### Work required
For the entries below, count the lines containing "backport" and give only that number.

### Records provided
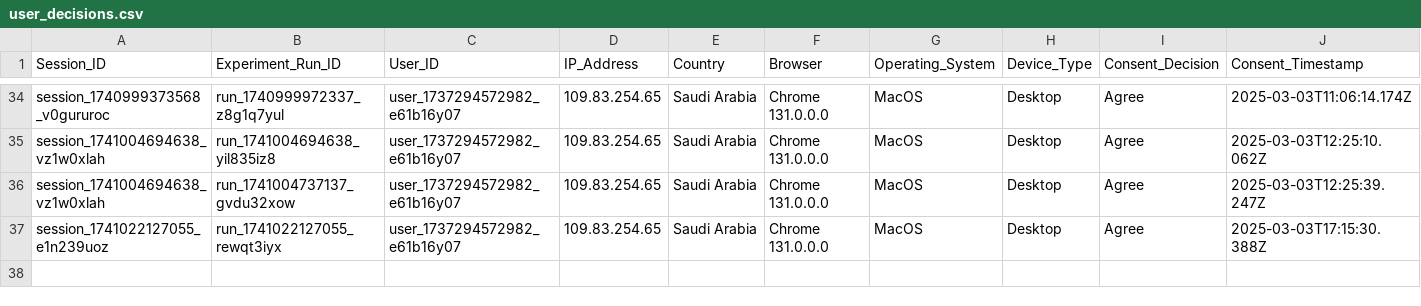
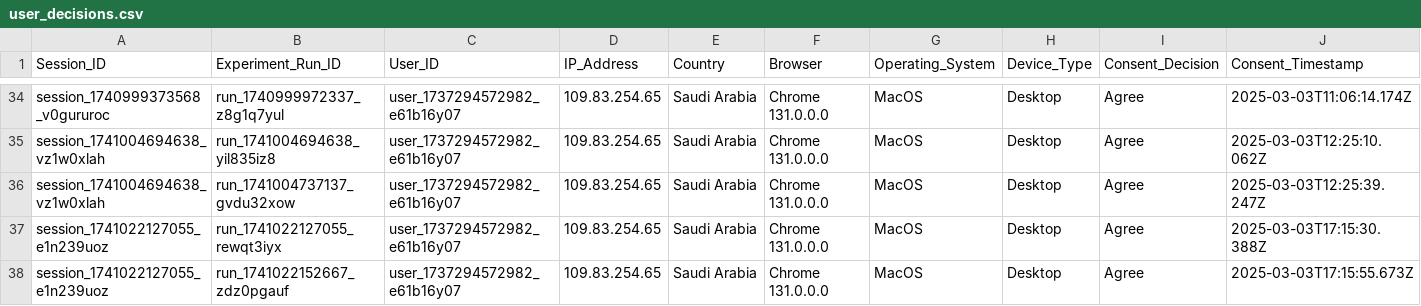
Before and after one commit to MARAM701/tracking-server, a CSV file: data/user_decisions.csv, drawn as a sheet; only a part is shown, gaps mark what is left out; rows hold the shown columns only; the diff names each change by its address in the sheet, - before the commit and + after, or states it on an @@ line.

Commit message:
Update tracking data

```diff
--- a/data/user_decisions.csv
+++ b/data/user_decisions.csv
+row 38: session_1741022127055_e1n239uoz | run_1741022152667_zdz0pgauf | user_1737294572982_e61b16y07 | 109.83.254.65 | Saudi Arabia | Chrome 131.0.0.0 | MacOS | Desktop | Agree | 2025-03-03T17:15:55.673Z
```
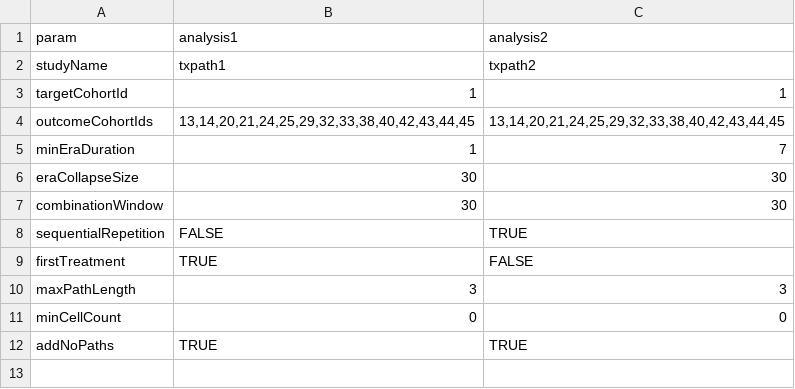
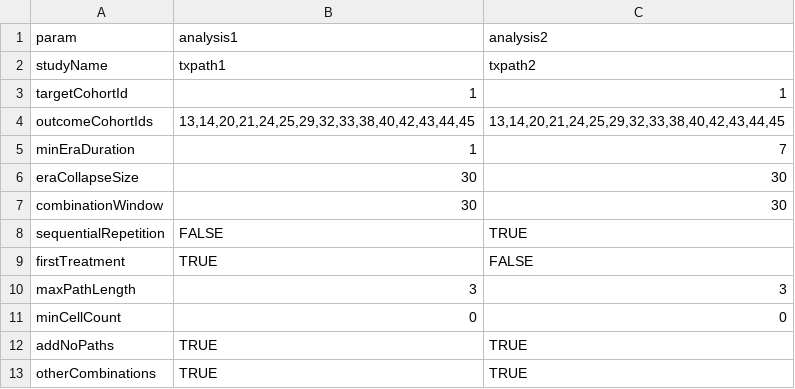
Before and after one commit to ted9219/RespiratoryDrugPathways, a CSV file: inst/Settings/study_settings.csv, drawn as a sheet.

Commit message:
add feature that combines all other combinations in one group + extra stats (percent start SABA/combination treated)

```diff
--- a/inst/Settings/study_settings.csv
+++ b/inst/Settings/study_settings.csv
@@ -12 +12,2 @@ minCellCount,0,0
 addNoPaths,TRUE,TRUE
+otherCombinations,TRUE,TRUE
```
Also changed, not shown: 2 other files.
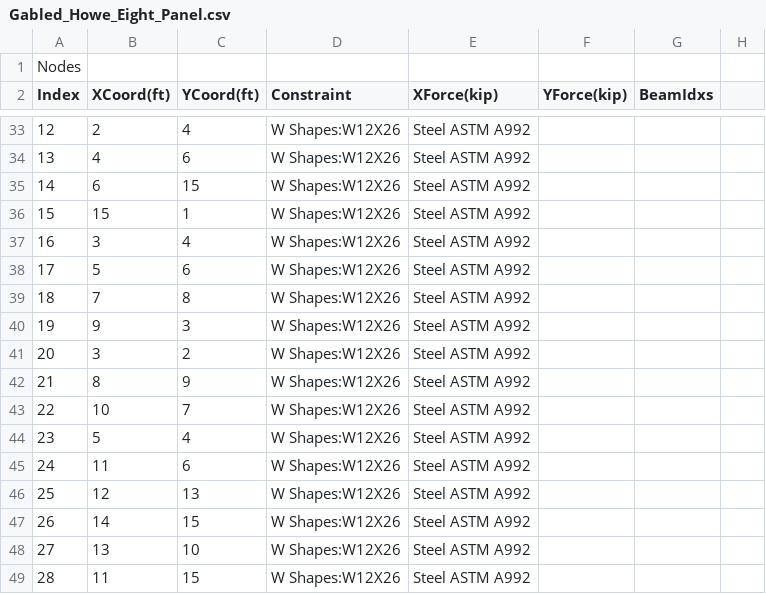
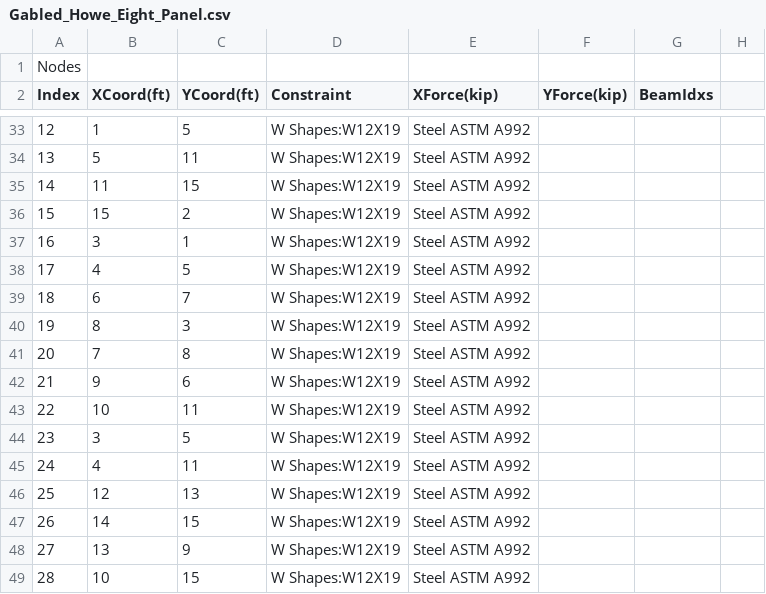
Before and after one commit to willstarley/Will-Project-2-Submission, a CSV file: CSV_Files/Gabled_Howe_Eight_Panel.csv, drawn as a sheet; only a part is shown, gaps mark what is left out; the diff covers the shown part only; the diff names each change by its address in the sheet, - before the commit and + after, or states it on an @@ line.

Commit message:
Add files via upload

```diff
--- a/CSV_Files/Gabled_Howe_Eight_Panel.csv
+++ b/CSV_Files/Gabled_Howe_Eight_Panel.csv
-B33 (XCoord(ft)): 2
+B33 (XCoord(ft)): 1
-C33 (YCoord(ft)): 4
+C33 (YCoord(ft)): 5
-D33:D49 (Constraint): W Shapes:W12X26
+D33:D49 (Constraint): W Shapes:W12X19
-B34 (XCoord(ft)): 4
+B34 (XCoord(ft)): 5
-C34 (YCoord(ft)): 6
+C34 (YCoord(ft)): 11
-B35 (XCoord(ft)): 6
+B35 (XCoord(ft)): 11
-C36 (YCoord(ft)): 1
+C36 (YCoord(ft)): 2
-C37 (YCoord(ft)): 4
+C37 (YCoord(ft)): 1
-B38 (XCoord(ft)): 5
+B38 (XCoord(ft)): 4
-C38 (YCoord(ft)): 6
+C38 (YCoord(ft)): 5
-B39 (XCoord(ft)): 7
+B39 (XCoord(ft)): 6
-C39 (YCoord(ft)): 8
+C39 (YCoord(ft)): 7
-B40 (XCoord(ft)): 9
+B40 (XCoord(ft)): 8
-B41 (XCoord(ft)): 3
+B41 (XCoord(ft)): 7
-C41 (YCoord(ft)): 2
+C41 (YCoord(ft)): 8
-B42 (XCoord(ft)): 8
+B42 (XCoord(ft)): 9
-C42 (YCoord(ft)): 9
+C42 (YCoord(ft)): 6
-C43 (YCoord(ft)): 7
+C43 (YCoord(ft)): 11
-B44 (XCoord(ft)): 5
+B44 (XCoord(ft)): 3
-C44 (YCoord(ft)): 4
+C44 (YCoord(ft)): 5
-B45 (XCoord(ft)): 11
+B45 (XCoord(ft)): 4
-C45 (YCoord(ft)): 6
+C45 (YCoord(ft)): 11
-C48 (YCoord(ft)): 10
+C48 (YCoord(ft)): 9
-B49 (XCoord(ft)): 11
+B49 (XCoord(ft)): 10
```
Also changed, not shown: 76 edited cells elsewhere in this file.
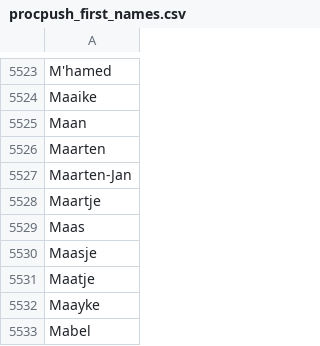
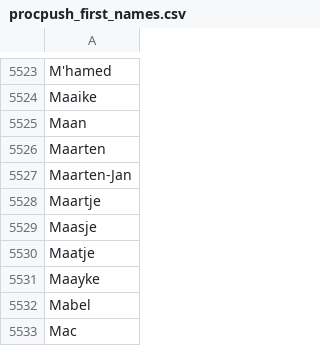
Before and after one commit to SPnl/procpush, a CSV file: procpush_first_names.csv, drawn as a sheet; only a part is shown, gaps mark what is left out; the shorter side is filled out with more unchanged rows.

Commit message:
Remove first name Maas

```diff
--- a/procpush_first_names.csv
+++ b/procpush_first_names.csv
@@ -5528,3 +5528,2 @@ Maarten-Jan
 Maartje
-Maas
 Maasje
```
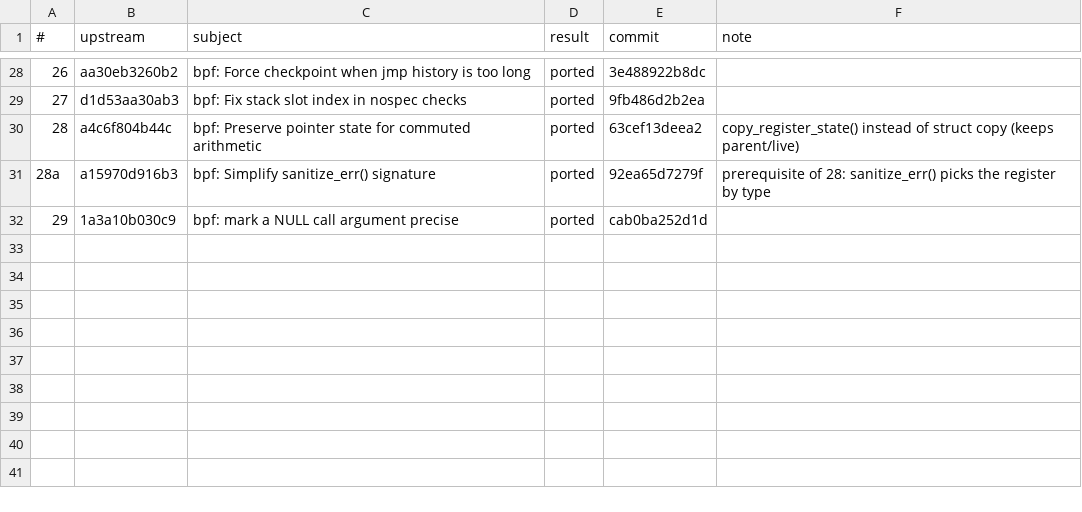
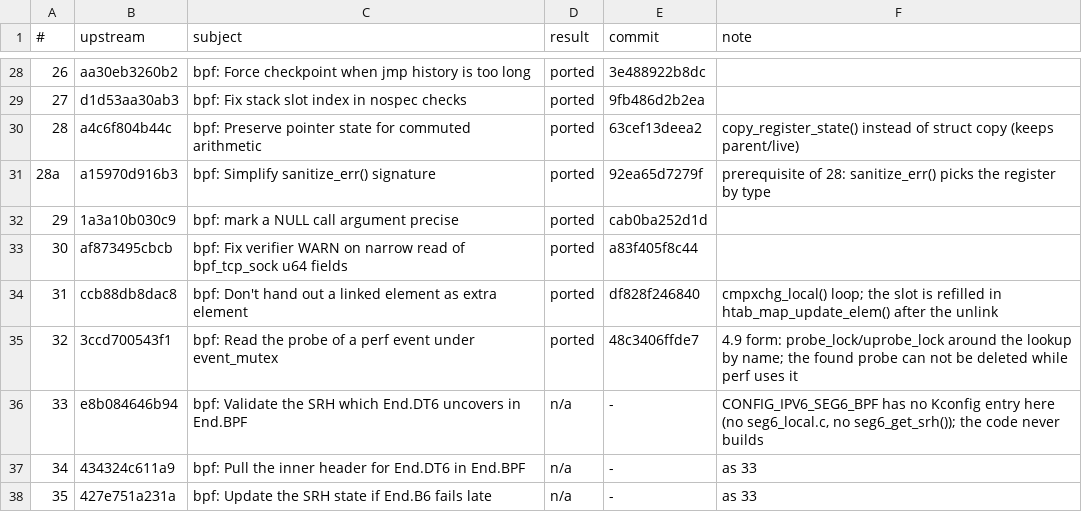
Before and after one commit to xbill9/android_kernel_google_msm-4.9, a TSV file: backport-tools/verifier-fixes.tsv, drawn as a sheet; only a part is shown, gaps mark what is left out; the diff names each change by its address in the sheet, - before the commit and + after, or states it on an @@ line.

```diff
--- a/backport-tools/verifier-fixes.tsv
+++ b/backport-tools/verifier-fixes.tsv
+row 33: 30 | af873495cbcb | bpf: Fix verifier WARN on narrow read of bpf_tcp_sock u64 fields | ported | a83f405f8c44
+row 34: 31 | ccb88db8dac8 | bpf: Don't hand out a linked element as extra element | ported | df828f246840 | cmpxchg_local() loop; the slot is refilled in htab_map_update_elem() after the unlink
+row 35: 32 | 3ccd700543f1 | bpf: Read the probe of a perf event under event_mutex | ported | 48c3406ffde7 | 4.9 form: probe_lock/uprobe_lock around the lookup by name; the found probe can not be deleted while perf uses it
+row 36: 33 | e8b084646b94 | bpf: Validate the SRH which End.DT6 uncovers in End.BPF | n/a | - | CONFIG_IPV6_SEG6_BPF has no Kconfig entry here (no seg6_local.c, no seg6_get_srh()); the code never builds
+row 37: 34 | 434324c611a9 | bpf: Pull the inner header for End.DT6 in End.BPF | n/a | - | as 33
+row 38: 35 | 427e751a231a | bpf: Update the SRH state if End.B6 fails late | n/a | - | as 33
```
Also changed, not shown: 1 other file.
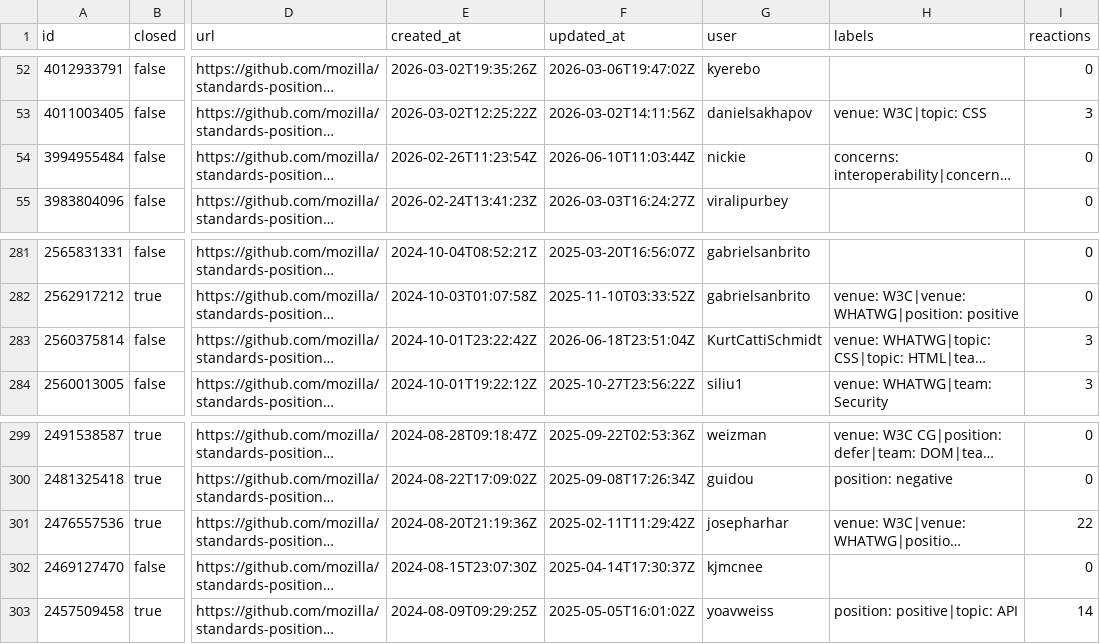
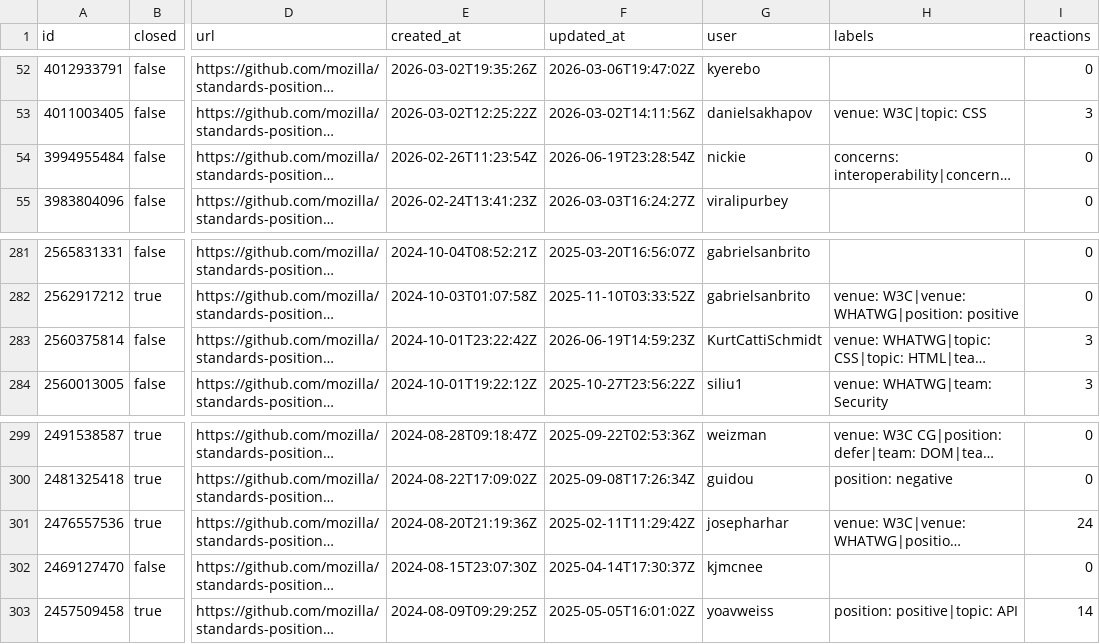
Before and after one commit to hsinyi/compat-utils, a CSV file: output/mozilla-standards-positions.csv, drawn as a sheet; only a part is shown, gaps mark what is left out; long unchanged cells end in …; the diff names each change by its address in the sheet, - before the commit and + after, or states it on an @@ line.

```diff
--- a/output/mozilla-standards-positions.csv
+++ b/output/mozilla-standards-positions.csv
-F54 (updated_at): 2026-06-10T11:03:44Z
+F54 (updated_at): 2026-06-19T23:28:54Z
-F283 (updated_at): 2026-06-18T23:51:04Z
+F283 (updated_at): 2026-06-19T14:59:23Z
-I301 (reactions): 22
+I301 (reactions): 24
```
Also changed, not shown: output/all-comments.csv, output/w3c-ServiceWorker-prs.csv, 6 other files.
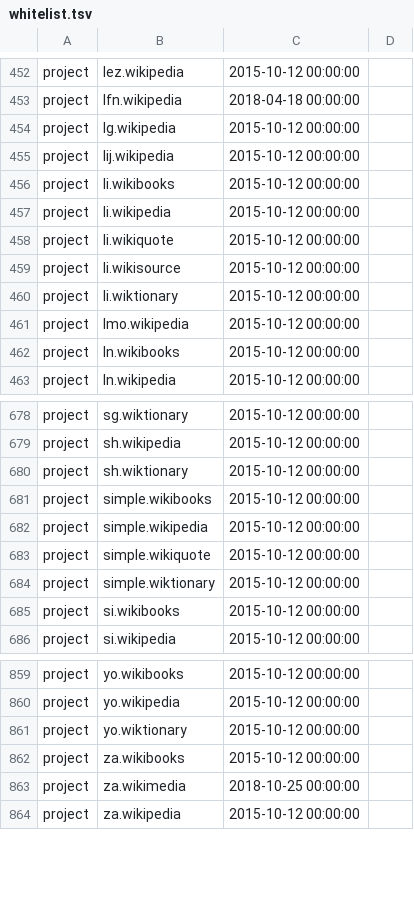
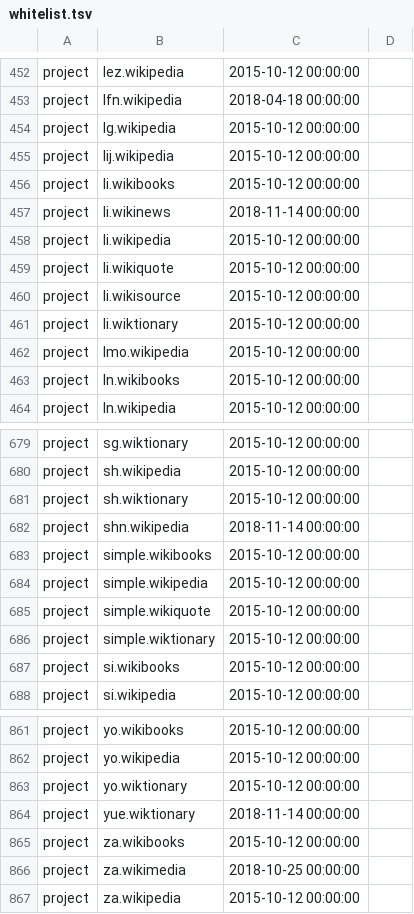
Before and after one commit to wikimedia/analytics-refinery, a TSV file: static_data/pageview/whitelist/whitelist.tsv, drawn as a sheet; only a part is shown, gaps mark what is left out.

Commit message:
Add sites to pageview whitelist
- li.wikinews
- shn.wikipedia
- yue.wiktionary

Change-Id: I286f09cca3ea0e936adf9479a3f8d698a0e8b8d2

```diff
--- a/static_data/pageview/whitelist/whitelist.tsv
+++ b/static_data/pageview/whitelist/whitelist.tsv
@@ -456,2 +456,3 @@ project	lij.wikipedia	2015-10-12 00:00:00
 project	li.wikibooks	2015-10-12 00:00:00
+project	li.wikinews	2018-11-14 00:00:00
 project	li.wikipedia	2015-10-12 00:00:00
@@ -680,2 +681,3 @@ project	sh.wikipedia	2015-10-12 00:00:00
 project	sh.wiktionary	2015-10-12 00:00:00
+project	shn.wikipedia	2018-11-14 00:00:00
 project	simple.wikibooks	2015-10-12 00:00:00
@@ -861,2 +863,3 @@ project	yo.wikipedia	2015-10-12 00:00:00
 project	yo.wiktionary	2015-10-12 00:00:00
+project	yue.wiktionary	2018-11-14 00:00:00
 project	za.wikibooks	2015-10-12 00:00:00
```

### Result below
3